----- Input data
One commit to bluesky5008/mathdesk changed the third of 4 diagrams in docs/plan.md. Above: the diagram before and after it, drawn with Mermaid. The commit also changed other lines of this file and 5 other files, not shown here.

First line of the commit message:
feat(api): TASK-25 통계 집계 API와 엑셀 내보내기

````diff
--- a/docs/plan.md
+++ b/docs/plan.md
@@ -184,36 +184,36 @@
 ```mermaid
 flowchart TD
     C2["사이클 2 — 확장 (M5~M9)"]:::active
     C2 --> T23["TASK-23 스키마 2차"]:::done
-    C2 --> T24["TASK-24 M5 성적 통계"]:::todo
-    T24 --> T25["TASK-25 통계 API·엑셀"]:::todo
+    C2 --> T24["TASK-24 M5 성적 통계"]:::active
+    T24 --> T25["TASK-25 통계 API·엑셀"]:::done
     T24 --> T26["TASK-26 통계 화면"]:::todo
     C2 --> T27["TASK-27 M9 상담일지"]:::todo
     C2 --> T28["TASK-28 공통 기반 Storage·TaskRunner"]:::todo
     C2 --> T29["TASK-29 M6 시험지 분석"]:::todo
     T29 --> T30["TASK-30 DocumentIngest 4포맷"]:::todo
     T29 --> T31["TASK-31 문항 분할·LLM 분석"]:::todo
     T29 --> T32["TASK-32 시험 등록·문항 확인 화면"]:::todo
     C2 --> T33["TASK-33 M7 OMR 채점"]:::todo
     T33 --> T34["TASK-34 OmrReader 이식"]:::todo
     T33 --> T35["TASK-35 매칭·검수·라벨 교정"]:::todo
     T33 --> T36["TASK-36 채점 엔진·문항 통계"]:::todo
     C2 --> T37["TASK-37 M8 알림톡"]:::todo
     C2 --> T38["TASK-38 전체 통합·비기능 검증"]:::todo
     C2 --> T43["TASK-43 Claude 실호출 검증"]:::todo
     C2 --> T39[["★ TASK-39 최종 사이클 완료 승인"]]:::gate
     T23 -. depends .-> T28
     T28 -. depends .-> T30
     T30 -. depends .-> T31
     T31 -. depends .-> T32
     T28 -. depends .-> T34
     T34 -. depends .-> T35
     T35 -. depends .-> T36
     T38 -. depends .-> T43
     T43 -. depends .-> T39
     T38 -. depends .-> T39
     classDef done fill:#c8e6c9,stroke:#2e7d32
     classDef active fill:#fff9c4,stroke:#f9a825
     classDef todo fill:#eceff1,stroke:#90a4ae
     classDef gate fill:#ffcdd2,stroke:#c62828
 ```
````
----------
Repeat each of the entries exactly.

One commit to bluesky5008/mathdesk changed the third of 4 diagrams in docs/plan.md. Above: the diagram before and after it, drawn with Mermaid. The commit also changed other lines of this file and 5 other files, not shown here.

First line of the commit message:
feat(api): TASK-25 통계 집계 API와 엑셀 내보내기

````diff
--- a/docs/plan.md
+++ b/docs/plan.md
@@ -184,36 +184,36 @@
 ```mermaid
 flowchart TD
     C2["사이클 2 — 확장 (M5~M9)"]:::active
     C2 --> T23["TASK-23 스키마 2차"]:::done
-    C2 --> T24["TASK-24 M5 성적 통계"]:::todo
-    T24 --> T25["TASK-25 통계 API·엑셀"]:::todo
+    C2 --> T24["TASK-24 M5 성적 통계"]:::active
+    T24 --> T25["TASK-25 통계 API·엑셀"]:::done
     T24 --> T26["TASK-26 통계 화면"]:::todo
     C2 --> T27["TASK-27 M9 상담일지"]:::todo
     C2 --> T28["TASK-28 공통 기반 Storage·TaskRunner"]:::todo
     C2 --> T29["TASK-29 M6 시험지 분석"]:::todo
     T29 --> T30["TASK-30 DocumentIngest 4포맷"]:::todo
     T29 --> T31["TASK-31 문항 분할·LLM 분석"]:::todo
     T29 --> T32["TASK-32 시험 등록·문항 확인 화면"]:::todo
     C2 --> T33["TASK-33 M7 OMR 채점"]:::todo
     T33 --> T34["TASK-34 OmrReader 이식"]:::todo
     T33 --> T35["TASK-35 매칭·검수·라벨 교정"]:::todo
     T33 --> T36["TASK-36 채점 엔진·문항 통계"]:::todo
     C2 --> T37["TASK-37 M8 알림톡"]:::todo
     C2 --> T38["TASK-38 전체 통합·비기능 검증"]:::todo
     C2 --> T43["TASK-43 Claude 실호출 검증"]:::todo
     C2 --> T39[["★ TASK-39 최종 사이클 완료 승인"]]:::gate
     T23 -. depends .-> T28
     T28 -. depends .-> T30
     T30 -. depends .-> T31
     T31 -. depends .-> T32
     T28 -. depends .-> T34
     T34 -. depends .-> T35
     T35 -. depends .-> T36
     T38 -. depends .-> T43
     T43 -. depends .-> T39
     T38 -. depends .-> T39
     classDef done fill:#c8e6c9,stroke:#2e7d32
     classDef active fill:#fff9c4,stroke:#f9a825
     classDef todo fill:#eceff1,stroke:#90a4ae
     classDef gate fill:#ffcdd2,stroke:#c62828
 ```
````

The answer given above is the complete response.